● **Required work**
Reproduce the records below exactly as they are written.

● **Available records**

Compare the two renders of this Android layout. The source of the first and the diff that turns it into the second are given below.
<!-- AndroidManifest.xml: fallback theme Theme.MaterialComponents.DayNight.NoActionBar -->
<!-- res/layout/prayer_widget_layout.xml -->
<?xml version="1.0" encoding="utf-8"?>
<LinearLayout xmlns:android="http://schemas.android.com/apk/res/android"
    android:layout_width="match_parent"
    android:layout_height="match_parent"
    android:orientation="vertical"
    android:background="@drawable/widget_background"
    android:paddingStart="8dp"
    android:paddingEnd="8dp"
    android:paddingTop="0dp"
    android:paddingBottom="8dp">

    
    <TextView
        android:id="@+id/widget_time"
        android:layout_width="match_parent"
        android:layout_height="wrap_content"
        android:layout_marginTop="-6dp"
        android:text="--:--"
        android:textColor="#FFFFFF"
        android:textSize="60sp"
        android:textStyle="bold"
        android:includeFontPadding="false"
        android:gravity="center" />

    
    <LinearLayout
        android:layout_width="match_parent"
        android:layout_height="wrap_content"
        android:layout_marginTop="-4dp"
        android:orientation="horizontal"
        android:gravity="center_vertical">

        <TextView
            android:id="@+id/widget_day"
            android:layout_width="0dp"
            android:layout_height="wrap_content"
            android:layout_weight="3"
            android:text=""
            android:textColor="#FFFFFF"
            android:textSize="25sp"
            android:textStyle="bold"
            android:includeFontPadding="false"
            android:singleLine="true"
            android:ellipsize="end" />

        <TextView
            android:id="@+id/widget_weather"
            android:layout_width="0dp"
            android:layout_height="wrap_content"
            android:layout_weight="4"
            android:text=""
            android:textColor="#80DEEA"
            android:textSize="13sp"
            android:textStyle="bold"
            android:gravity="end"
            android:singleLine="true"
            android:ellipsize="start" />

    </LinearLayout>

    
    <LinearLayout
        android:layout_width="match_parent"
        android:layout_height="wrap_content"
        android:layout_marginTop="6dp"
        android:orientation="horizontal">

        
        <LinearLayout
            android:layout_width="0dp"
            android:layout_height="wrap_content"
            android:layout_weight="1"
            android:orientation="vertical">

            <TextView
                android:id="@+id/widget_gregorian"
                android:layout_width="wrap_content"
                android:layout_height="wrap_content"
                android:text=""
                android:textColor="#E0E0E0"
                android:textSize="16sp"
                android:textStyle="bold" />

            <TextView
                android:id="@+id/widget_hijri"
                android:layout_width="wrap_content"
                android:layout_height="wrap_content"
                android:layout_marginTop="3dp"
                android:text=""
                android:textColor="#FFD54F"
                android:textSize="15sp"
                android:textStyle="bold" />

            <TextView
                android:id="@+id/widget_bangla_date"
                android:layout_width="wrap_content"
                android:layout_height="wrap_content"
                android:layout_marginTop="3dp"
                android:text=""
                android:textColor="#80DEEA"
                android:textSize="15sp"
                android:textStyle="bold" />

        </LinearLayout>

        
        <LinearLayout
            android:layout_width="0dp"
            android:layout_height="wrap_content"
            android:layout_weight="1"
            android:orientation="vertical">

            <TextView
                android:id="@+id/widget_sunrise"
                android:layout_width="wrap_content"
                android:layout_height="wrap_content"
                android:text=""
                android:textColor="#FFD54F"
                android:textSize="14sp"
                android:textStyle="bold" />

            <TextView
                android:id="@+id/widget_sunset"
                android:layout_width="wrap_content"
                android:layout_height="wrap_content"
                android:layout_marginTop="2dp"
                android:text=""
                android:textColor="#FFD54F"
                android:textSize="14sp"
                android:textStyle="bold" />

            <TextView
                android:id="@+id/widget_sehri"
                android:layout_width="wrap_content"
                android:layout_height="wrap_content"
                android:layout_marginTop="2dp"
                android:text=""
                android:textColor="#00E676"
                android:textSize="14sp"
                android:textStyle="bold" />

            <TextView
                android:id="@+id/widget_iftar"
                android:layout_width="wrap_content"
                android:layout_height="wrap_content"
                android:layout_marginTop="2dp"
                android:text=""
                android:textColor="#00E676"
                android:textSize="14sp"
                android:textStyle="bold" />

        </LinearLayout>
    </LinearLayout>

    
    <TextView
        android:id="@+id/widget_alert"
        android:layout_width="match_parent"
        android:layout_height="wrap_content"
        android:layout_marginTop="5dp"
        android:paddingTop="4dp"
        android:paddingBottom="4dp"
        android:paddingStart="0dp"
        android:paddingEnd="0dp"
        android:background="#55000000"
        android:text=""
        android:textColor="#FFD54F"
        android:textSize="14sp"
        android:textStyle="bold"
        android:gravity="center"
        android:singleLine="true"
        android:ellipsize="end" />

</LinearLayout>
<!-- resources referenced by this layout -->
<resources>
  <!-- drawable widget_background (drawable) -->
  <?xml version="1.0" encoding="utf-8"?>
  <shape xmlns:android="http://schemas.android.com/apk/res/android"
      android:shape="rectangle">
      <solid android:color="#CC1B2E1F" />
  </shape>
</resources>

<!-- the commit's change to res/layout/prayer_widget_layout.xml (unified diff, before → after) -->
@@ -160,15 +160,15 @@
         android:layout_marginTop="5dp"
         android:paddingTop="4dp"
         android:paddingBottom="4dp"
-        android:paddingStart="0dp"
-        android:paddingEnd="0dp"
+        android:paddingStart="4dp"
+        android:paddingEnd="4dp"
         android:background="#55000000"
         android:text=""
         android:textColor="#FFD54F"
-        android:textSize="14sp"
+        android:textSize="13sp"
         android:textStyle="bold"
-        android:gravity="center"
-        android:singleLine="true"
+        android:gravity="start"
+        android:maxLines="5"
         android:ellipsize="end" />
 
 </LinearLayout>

● **Expected output**
Compare the two renders of this Android layout. The source of the first and the diff that turns it into the second are given below.
<!-- AndroidManifest.xml: fallback theme Theme.MaterialComponents.DayNight.NoActionBar -->
<!-- res/layout/prayer_widget_layout.xml -->
<?xml version="1.0" encoding="utf-8"?>
<LinearLayout xmlns:android="http://schemas.android.com/apk/res/android"
    android:layout_width="match_parent"
    android:layout_height="match_parent"
    android:orientation="vertical"
    android:background="@drawable/widget_background"
    android:paddingStart="8dp"
    android:paddingEnd="8dp"
    android:paddingTop="0dp"
    android:paddingBottom="8dp">

    
    <TextView
        android:id="@+id/widget_time"
        android:layout_width="match_parent"
        android:layout_height="wrap_content"
        android:layout_marginTop="-6dp"
        android:text="--:--"
        android:textColor="#FFFFFF"
        android:textSize="60sp"
        android:textStyle="bold"
        android:includeFontPadding="false"
        android:gravity="center" />

    
    <LinearLayout
        android:layout_width="match_parent"
        android:layout_height="wrap_content"
        android:layout_marginTop="-4dp"
        android:orientation="horizontal"
        android:gravity="center_vertical">

        <TextView
            android:id="@+id/widget_day"
            android:layout_width="0dp"
            android:layout_height="wrap_content"
            android:layout_weight="3"
            android:text=""
            android:textColor="#FFFFFF"
            android:textSize="25sp"
            android:textStyle="bold"
            android:includeFontPadding="false"
            android:singleLine="true"
            android:ellipsize="end" />

        <TextView
            android:id="@+id/widget_weather"
            android:layout_width="0dp"
            android:layout_height="wrap_content"
            android:layout_weight="4"
            android:text=""
            android:textColor="#80DEEA"
            android:textSize="13sp"
            android:textStyle="bold"
            android:gravity="end"
            android:singleLine="true"
            android:ellipsize="start" />

    </LinearLayout>

    
    <LinearLayout
        android:layout_width="match_parent"
        android:layout_height="wrap_content"
        android:layout_marginTop="6dp"
        android:orientation="horizontal">

        
        <LinearLayout
            android:layout_width="0dp"
            android:layout_height="wrap_content"
            android:layout_weight="1"
            android:orientation="vertical">

            <TextView
                android:id="@+id/widget_gregorian"
                android:layout_width="wrap_content"
                android:layout_height="wrap_content"
                android:text=""
                android:textColor="#E0E0E0"
                android:textSize="16sp"
                android:textStyle="bold" />

            <TextView
                android:id="@+id/widget_hijri"
                android:layout_width="wrap_content"
                android:layout_height="wrap_content"
                android:layout_marginTop="3dp"
                android:text=""
                android:textColor="#FFD54F"
                android:textSize="15sp"
                android:textStyle="bold" />

            <TextView
                android:id="@+id/widget_bangla_date"
                android:layout_width="wrap_content"
                android:layout_height="wrap_content"
                android:layout_marginTop="3dp"
                android:text=""
                android:textColor="#80DEEA"
                android:textSize="15sp"
                android:textStyle="bold" />

        </LinearLayout>

        
        <LinearLayout
            android:layout_width="0dp"
            android:layout_height="wrap_content"
            android:layout_weight="1"
            android:orientation="vertical">

            <TextView
                android:id="@+id/widget_sunrise"
                android:layout_width="wrap_content"
                android:layout_height="wrap_content"
                android:text=""
                android:textColor="#FFD54F"
                android:textSize="14sp"
                android:textStyle="bold" />

            <TextView
                android:id="@+id/widget_sunset"
                android:layout_width="wrap_content"
                android:layout_height="wrap_content"
                android:layout_marginTop="2dp"
                android:text=""
                android:textColor="#FFD54F"
                android:textSize="14sp"
                android:textStyle="bold" />

            <TextView
                android:id="@+id/widget_sehri"
                android:layout_width="wrap_content"
                android:layout_height="wrap_content"
                android:layout_marginTop="2dp"
                android:text=""
                android:textColor="#00E676"
                android:textSize="14sp"
                android:textStyle="bold" />

            <TextView
                android:id="@+id/widget_iftar"
                android:layout_width="wrap_content"
                android:layout_height="wrap_content"
                android:layout_marginTop="2dp"
                android:text=""
                android:textColor="#00E676"
                android:textSize="14sp"
                android:textStyle="bold" />

        </LinearLayout>
    </LinearLayout>

    
    <TextView
        android:id="@+id/widget_alert"
        android:layout_width="match_parent"
        android:layout_height="wrap_content"
        android:layout_marginTop="5dp"
        android:paddingTop="4dp"
        android:paddingBottom="4dp"
        android:paddingStart="0dp"
        android:paddingEnd="0dp"
        android:background="#55000000"
        android:text=""
        android:textColor="#FFD54F"
        android:textSize="14sp"
        android:textStyle="bold"
        android:gravity="center"
        android:singleLine="true"
        android:ellipsize="end" />

</LinearLayout>
<!-- resources referenced by this layout -->
<resources>
  <!-- drawable widget_background (drawable) -->
  <?xml version="1.0" encoding="utf-8"?>
  <shape xmlns:android="http://schemas.android.com/apk/res/android"
      android:shape="rectangle">
      <solid android:color="#CC1B2E1F" />
  </shape>
</resources>

<!-- the commit's change to res/layout/prayer_widget_layout.xml (unified diff, before → after) -->
@@ -160,15 +160,15 @@
         android:layout_marginTop="5dp"
         android:paddingTop="4dp"
         android:paddingBottom="4dp"
-        android:paddingStart="0dp"
-        android:paddingEnd="0dp"
+        android:paddingStart="4dp"
+        android:paddingEnd="4dp"
         android:background="#55000000"
         android:text=""
         android:textColor="#FFD54F"
-        android:textSize="14sp"
+        android:textSize="13sp"
         android:textStyle="bold"
-        android:gravity="center"
-        android:singleLine="true"
+        android:gravity="start"
+        android:maxLines="5"
         android:ellipsize="end" />
 
 </LinearLayout>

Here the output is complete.